■ **Brief**
Filter by the string "shown": return the lines of the material that contain it.
# # #
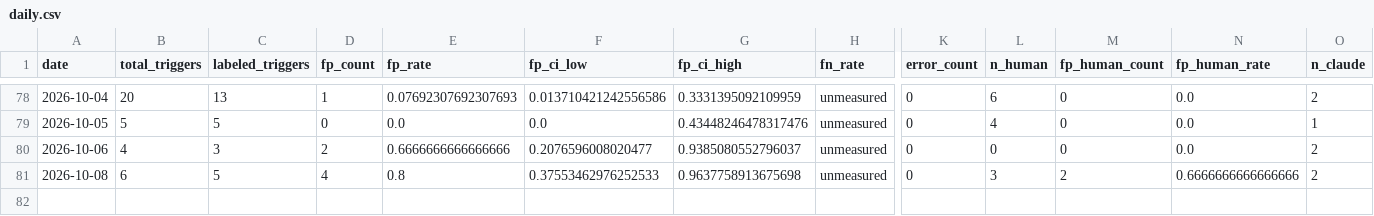
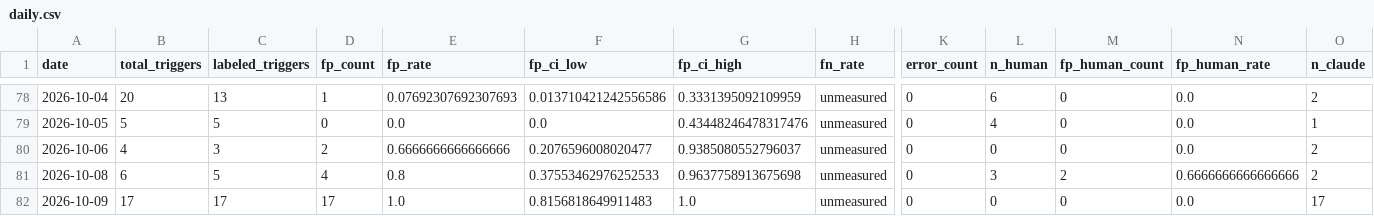
Before and after one commit to dkuehlwein/animal_tracker, a CSV file: experiments/metrics/daily.csv, drawn as a sheet; only a part is shown, gaps mark what is left out; rows hold the shown columns only; the diff names each change by its address in the sheet, - before the commit and + after, or states it on an @@ line.

Commit message:
tick: metrics written

```diff
--- a/experiments/metrics/daily.csv
+++ b/experiments/metrics/daily.csv
+row 82: 2026-10-09 | 17 | 17 | 17 | 1.0 | 0.8156818649911483 | 1.0 | unmeasured | 0 | 0 | 0 | 0.0 | 17
```
Also changed, not shown: 1 other file.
# # #
■ **Response**
Before and after one commit to dkuehlwein/animal_tracker, a CSV file: experiments/metrics/daily.csv, drawn as a sheet; only a part is shown, gaps mark what is left out; rows hold the shown columns only; the diff names each change by its address in the sheet, - before the commit and + after, or states it on an @@ line.
Also changed, not shown: 1 other file.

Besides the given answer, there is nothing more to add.